The very next day, I got up feeling better in attitude, but felt horrible for the attitude I had the day before.
Normally, when I am dealing with regret, and even repentance, I am rather harsh on myself. And I have a hard time letting it go and moving on in the freedom I really do have in Christ. I usually choose to punish myself with it for a little while. I think I shouldn't get off so easy as just claiming the forgiveness and the relief of the load that comes with it. I should "hang onto it a while."
And that normally would consume any kind of a quiet time with the Lord I'd try to have. I would spend my time with Him telling Him how horrible I was and how I just don't understand how He could pour out His lavish grace on one such as me. I still wonder that, but I don't think the self-loathing is what He's after.
That "morning after," I sat down to tell the Creator of the Universe what a sad spectacle I had been (as if He didn't already know). I repented of my behavior and asked Him to help me with this new day. Then I opened up His Word together with "My Utmost for His Highest" by Oswald Chambers. Here's what the devotional said for that day:
"Walk while ye have the light, lest darkness come upon you." John 12:35
"Beware of not acting upon what you see in your moments on the mount with God. If you do not obey the light, it will turn into darkness."
Can I just interject here that I was in darkness, so to speak, all day that day. He goes on:
"Continually bring the truth out into actuality; work it out in every domain, or the very light you have will prove a curse. The most difficult person to deal with is the one who has the smug satisfaction of an experience to which he can refer back, but who is not working it out in practical life. If you say you are sanctified, show it.The experience must be so genuine that it is shown in the life."
Then the Holy Spirit brought to my mind the lesson I learned the day before, during my Bible study time on my day of wrath. I had watched the video for Believing God week 8, which I will expound on more later, but I have to include this one thing here: Beth said in the video that with most believers, we have a tendency to lose spiritual battles in our mind before we ever begin to fight them spiritually.
In other words, when we say things like "It's not fair" or "it's his/her fault," or we wallow in our own bitterness over a subject, or we beat ourselves up over our mistakes and failures, we are fighting and losing the battle in our minds before we ever actually fight the good fight with the true enemy...we're fighting ourselves more than anything!
That last one, the "beating ourselves up" one, Beth calls it the "how stupid I am!" factor. When we do that, which is what I was tempted to do on the "morning after," is the same as self-loathing.
And then here's where she dropped the bomb: self-loathing is the same as self-worship, because worship is all about focus.
In that still time before the Lord in my repentance and sorrowful countenance, I confessed my sin of self-centeredness to Him, and then told Him that I refuse to worship myself, even in the negative sense of self-loathing.
Well do I believe Him or not? Didn't He die for that sin too? Didn't He throw that self-centeredness into the sea of forgetfulness along with all the others I have yet to commit?
Yes, yes He did.
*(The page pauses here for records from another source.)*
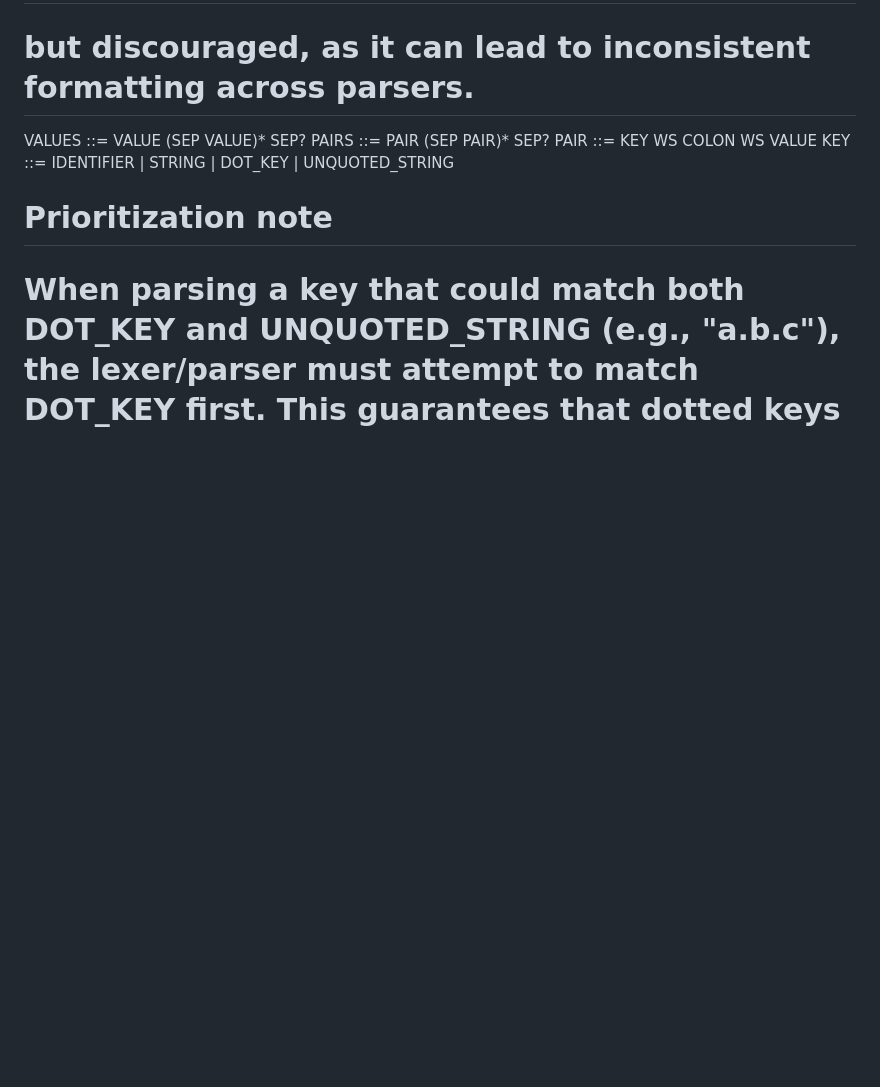
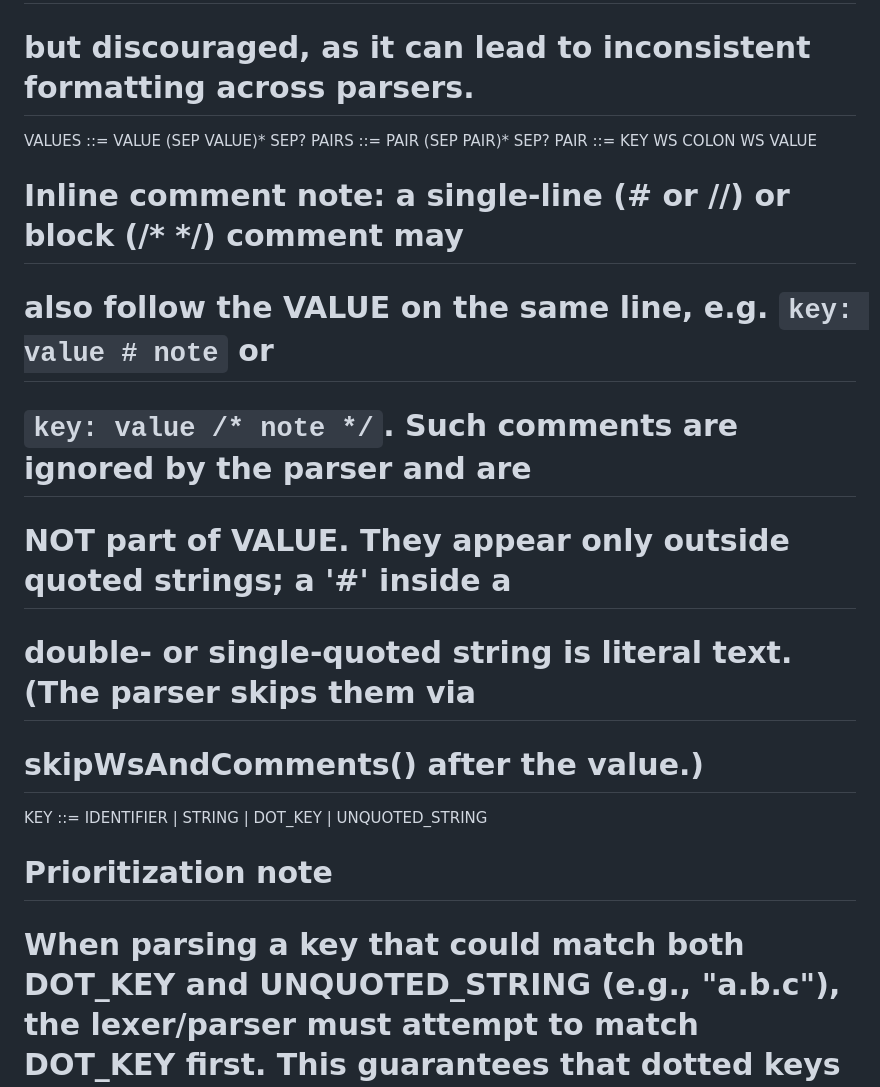
Before and after one commit to asvzzzz/asvJSON, a Markdown page: UDE.md, the part around the change. Drawn GitHub-style; blank space fills up the shorter version.

Commit message:
docs(UDE): document inline trailing comments in EBNF grammar
Clarify that a single-line (#, //) or block (/* */) comment may follow a
VALUE on the same line and is ignored outside strings. The parser already
implements this via skipWsAndComments(); the note only makes the EBNF
explicit (the audit wrongly claimed inline/trailing comments were
unsupported).

```diff
--- a/UDE.md
+++ b/UDE.md
@@ -333,6 +333,12 @@ SEP               ::= WS? ',' WS? | NEWLINE
 VALUES            ::= VALUE (SEP VALUE)* SEP?
 PAIRS             ::= PAIR (SEP PAIR)* SEP?
 PAIR              ::= KEY WS COLON WS VALUE
+# Inline comment note: a single-line (# or //) or block (/* */) comment may
+# also follow the VALUE on the same line, e.g. `key: value # note` or
+# `key: value /* note */`. Such comments are ignored by the parser and are
+# NOT part of VALUE. They appear only outside quoted strings; a '#' inside a
+# double- or single-quoted string is literal text. (The parser skips them via
+# skipWsAndComments() after the value.)
 KEY   ::= IDENTIFIER | STRING | DOT_KEY | UNQUOTED_STRING
 
 # Prioritization note
```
And I refuse to hang onto that anchor anymore beyond giving it to Him.
And I'm glad for this lesson now, at the beginning of a brand new school year, when things start out full of energy and excitement, but can quickly break down into a challenge. I have since written some very applicable Scriptures on some index cards that I am keeping handy so that when I feel overwhelmed by annoyances and irritations, I will listen the very first time I hear that still, small voice whisper, "Wield your Sword, child."
Thank you, Father, for your unending forgiveness and grace...call me into obedience for today.